Solar Plane for Jamaica’s Logistics HubTrott Bailey University
The expectations of the expansion of The Panama Canal are to redirect fleets of mega-ships through the heart of the Caribbean. These vessels will save millions invested for transportation since they will now enjoy a shorter route and will create a US-Multi-Billion dollar Logistics Hub industry for any Caribbean territory capable of accommodating these vessels.Countries such as: Bahamas, Cuba, Dominican Republic and Jamaica are either planning or expanding ports to accommodate mega-ships due to the Panama Canal expansion 1.
According to Minister Hylton, “When completed, The Global Logistics Hub will include clusters of global businesses operating from special economic zones and, technology, logistics and industrial parks.” JIS states that transportation will be vital to interact between the various parks. A resourceful idea to use Solar Planes to avoid traffic, lower the cost of fuel and manufacture these solar planes locally. Additionally, it provides a cheap and reliable medium of accelerating businesses between the economic zones, technology, logistics and industrial parks. With the trend of 3D printers, do it yourself solar kits, a team of dedicated individuals and the legal framework to promote local manufacturing solar planes can easily be manufactured in Jamaica or any island state in the Caribbean.
In Washington, DC, a small plane which carries only one person reached a maximum of 50mph based exclusively on solar impulse. Witnesses say its silent sophistication and well lit wings were more than just an eyeful as it glided onto the runway of Dulles International Airport in Washington.
Pilot, Bertrand Piccard made delightful jokes about his almost miraculous expedition. He explained that however long the journey, it is quite a feat to be the first to experience such a positive change in humanity.
The flyer of the first solar powered aircraft to fly by night and day explained that this magnificent piece of work was fueled by nothing but the sun and 12,000 photovoltaic cells along its wings.
The length of time it would take a solar-powered plane to travel from Kingston to Montego Bay could be done numerous times in a round trip if done by a car. So, we can safely say that the only shortcoming of this experiment is its speed. However, this was not the point. Futuristic technology will always allow incredible improvements. This type of exposure is a well-needed chance to illustrate the prospective use of clean energy technology.
The speed of these aircrafts prohibits them from coming inland while commercial flights are ongoing. Flight during turbulence is discouraged because of the light weight of the machine. Evidence shows that it weighs at least the weight of a mid-sized car. Small yes, but effective.

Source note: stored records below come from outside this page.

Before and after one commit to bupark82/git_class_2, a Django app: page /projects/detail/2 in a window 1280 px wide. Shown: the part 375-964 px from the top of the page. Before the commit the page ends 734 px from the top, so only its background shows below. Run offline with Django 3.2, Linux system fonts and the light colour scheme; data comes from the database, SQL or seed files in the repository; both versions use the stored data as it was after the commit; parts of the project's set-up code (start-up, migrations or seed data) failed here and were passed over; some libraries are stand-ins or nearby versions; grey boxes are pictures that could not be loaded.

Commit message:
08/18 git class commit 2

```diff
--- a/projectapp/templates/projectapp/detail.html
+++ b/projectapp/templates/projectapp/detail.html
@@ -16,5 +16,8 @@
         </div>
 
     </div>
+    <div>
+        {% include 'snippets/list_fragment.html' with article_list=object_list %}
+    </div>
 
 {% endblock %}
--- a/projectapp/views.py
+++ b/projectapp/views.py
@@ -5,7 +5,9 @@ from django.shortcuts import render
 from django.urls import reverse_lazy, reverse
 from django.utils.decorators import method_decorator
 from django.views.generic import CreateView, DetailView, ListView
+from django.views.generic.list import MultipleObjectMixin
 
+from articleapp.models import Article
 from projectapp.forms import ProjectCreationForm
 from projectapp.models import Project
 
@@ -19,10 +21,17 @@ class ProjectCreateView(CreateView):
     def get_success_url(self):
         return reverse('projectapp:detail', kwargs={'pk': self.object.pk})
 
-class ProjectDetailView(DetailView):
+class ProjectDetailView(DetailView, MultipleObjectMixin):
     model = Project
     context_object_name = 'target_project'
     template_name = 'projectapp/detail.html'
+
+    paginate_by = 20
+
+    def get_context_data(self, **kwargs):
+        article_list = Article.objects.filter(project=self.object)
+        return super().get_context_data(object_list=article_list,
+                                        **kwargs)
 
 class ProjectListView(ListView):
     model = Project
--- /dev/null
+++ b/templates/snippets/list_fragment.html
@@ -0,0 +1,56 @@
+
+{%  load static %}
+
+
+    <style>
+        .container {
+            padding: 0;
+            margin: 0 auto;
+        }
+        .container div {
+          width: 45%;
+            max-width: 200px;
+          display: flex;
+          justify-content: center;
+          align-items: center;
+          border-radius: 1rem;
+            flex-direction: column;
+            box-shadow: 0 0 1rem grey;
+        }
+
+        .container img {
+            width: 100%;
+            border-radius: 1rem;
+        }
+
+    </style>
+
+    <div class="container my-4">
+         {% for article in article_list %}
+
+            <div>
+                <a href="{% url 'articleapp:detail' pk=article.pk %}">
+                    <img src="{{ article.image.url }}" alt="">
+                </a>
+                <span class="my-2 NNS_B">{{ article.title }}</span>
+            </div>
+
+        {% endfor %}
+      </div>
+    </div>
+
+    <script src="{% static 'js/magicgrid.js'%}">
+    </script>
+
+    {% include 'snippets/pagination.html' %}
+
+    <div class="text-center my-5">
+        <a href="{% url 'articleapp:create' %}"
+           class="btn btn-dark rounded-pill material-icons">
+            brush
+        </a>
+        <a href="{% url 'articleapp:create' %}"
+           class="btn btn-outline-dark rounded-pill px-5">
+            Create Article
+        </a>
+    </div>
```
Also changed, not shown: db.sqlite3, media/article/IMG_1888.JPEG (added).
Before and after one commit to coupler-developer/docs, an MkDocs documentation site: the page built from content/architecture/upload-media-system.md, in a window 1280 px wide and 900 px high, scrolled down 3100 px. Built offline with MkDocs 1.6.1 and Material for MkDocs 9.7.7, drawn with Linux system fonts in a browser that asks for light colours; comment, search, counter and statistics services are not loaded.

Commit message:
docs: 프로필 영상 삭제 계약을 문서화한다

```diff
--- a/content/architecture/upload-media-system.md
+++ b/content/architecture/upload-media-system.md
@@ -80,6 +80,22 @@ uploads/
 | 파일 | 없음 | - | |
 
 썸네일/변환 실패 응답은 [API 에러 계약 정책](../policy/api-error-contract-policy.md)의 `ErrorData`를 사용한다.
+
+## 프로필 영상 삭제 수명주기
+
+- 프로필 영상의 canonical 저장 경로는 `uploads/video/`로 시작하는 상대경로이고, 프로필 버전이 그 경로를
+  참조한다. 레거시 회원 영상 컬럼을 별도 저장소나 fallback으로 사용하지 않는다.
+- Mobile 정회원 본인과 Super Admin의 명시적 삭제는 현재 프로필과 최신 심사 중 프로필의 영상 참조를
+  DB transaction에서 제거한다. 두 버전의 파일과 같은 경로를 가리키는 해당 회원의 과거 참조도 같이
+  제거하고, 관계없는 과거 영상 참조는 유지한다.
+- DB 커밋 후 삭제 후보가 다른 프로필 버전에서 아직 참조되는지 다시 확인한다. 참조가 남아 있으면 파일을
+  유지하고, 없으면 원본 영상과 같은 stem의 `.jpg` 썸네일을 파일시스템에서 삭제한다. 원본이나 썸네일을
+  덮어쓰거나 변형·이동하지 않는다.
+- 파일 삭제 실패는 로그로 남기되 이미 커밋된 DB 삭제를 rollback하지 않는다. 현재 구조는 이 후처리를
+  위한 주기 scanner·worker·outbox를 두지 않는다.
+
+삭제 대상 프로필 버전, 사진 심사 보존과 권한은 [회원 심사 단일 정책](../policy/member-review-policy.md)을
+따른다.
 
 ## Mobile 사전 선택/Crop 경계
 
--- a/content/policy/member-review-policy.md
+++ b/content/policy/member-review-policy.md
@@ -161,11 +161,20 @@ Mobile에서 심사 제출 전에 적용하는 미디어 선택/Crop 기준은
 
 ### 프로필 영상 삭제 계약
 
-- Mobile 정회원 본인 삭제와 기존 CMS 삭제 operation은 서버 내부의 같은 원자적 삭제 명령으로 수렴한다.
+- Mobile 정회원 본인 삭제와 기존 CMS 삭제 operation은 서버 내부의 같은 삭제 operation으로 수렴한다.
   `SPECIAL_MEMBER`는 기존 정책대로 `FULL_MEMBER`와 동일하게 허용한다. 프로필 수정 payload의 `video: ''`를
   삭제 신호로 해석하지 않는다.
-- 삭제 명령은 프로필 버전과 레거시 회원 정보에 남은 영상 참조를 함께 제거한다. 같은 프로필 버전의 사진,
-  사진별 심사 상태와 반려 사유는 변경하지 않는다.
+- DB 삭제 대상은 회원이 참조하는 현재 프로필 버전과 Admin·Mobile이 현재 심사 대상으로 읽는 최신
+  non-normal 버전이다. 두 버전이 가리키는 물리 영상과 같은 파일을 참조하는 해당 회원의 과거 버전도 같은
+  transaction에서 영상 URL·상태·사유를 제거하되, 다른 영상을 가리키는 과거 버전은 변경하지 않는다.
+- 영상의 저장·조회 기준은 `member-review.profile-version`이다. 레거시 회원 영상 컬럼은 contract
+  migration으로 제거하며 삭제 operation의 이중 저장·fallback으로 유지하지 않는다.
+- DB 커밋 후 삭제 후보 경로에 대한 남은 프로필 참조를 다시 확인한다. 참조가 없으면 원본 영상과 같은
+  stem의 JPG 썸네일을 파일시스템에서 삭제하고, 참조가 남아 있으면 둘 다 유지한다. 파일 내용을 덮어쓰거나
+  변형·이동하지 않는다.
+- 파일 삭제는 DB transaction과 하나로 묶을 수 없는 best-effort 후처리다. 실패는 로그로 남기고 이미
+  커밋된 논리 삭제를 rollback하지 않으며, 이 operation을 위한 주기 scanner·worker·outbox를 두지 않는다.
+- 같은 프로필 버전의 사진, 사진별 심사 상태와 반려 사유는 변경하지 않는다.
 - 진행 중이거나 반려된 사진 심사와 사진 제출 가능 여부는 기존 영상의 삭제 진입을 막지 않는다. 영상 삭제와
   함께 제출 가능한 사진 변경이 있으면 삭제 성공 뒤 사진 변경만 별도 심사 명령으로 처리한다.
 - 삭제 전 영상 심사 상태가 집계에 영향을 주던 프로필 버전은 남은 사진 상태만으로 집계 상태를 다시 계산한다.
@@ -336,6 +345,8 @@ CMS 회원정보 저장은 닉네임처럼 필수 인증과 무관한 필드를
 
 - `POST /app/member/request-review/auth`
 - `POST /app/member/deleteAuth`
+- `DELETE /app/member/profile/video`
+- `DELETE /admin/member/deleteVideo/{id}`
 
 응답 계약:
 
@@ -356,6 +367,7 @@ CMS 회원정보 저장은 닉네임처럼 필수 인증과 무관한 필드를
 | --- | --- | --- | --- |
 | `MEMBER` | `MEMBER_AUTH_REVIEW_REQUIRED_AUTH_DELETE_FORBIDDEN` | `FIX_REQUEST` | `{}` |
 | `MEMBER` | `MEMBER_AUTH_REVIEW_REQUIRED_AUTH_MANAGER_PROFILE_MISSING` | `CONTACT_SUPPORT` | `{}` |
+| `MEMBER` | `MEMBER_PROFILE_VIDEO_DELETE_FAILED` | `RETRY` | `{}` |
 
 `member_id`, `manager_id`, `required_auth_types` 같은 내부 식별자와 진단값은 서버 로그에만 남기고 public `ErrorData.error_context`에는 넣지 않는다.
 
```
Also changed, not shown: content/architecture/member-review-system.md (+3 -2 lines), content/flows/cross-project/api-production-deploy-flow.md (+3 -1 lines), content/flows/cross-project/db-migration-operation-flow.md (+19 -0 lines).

An experiment with the aircraft during an episode of turbulence and the after effects of a tornado was done in Dallas and St. Louis, respectively. These types of experiments allow technicians and mechanics to have a better understanding of the aircraft in and of itself and give them the opportunity to make adjustments where necessary. Prospects for the future include an attempt to take flight around the world in 2015. The goal is to give people a glimpse of the endless possibilities of solar energy and alternative energy at large. Jamaica’s logistics hub should be far advanced by 2015 and would therefore coincide with new technology to increase the speed of solar planes and allow them to carry much heavier cargo.
So far, research has shown that the plane can rise up to a maximum height of 28,000ft (8,500 meters) and enter an exquisite decent where the engines are switched off on a calm and clear day.
Willingly take a step into the surviving future of solar energy. Where the skies will be beautifully lit by solar-powered aircrafts and airports will be filled with the sweet silence of graceful ascent and elegant descent of well-designed planes.
For any Caribbean territory to launch ahead in the Global Logistics Hub race they will have to consider what happens after the mega-ships dock. One hundred percent (100%) renewable energy will drive the cost of electricity down and increase the number of vessels while Solar Planes will connect the dots between these Logistics spots.
Globalization poses many challenges to developing countries such as those of the Caribbean. These countries experience a great deal of unease regarding the maintenance of economic stability. Automatically, trading will become or already is vital to any country. The Global Logistic Hub presents an opportunity for Caribbean countries to experience growth and productivity.
In order to take advantage of these trading opportunities Caribbean countries could employ the use of clean renewable energy to cut the cost of expenses. Besides Putting the wind to work, and building offshore wind farms, Solar Planes provides a grand window opportunity for our manufacturing and cargo transportation industries.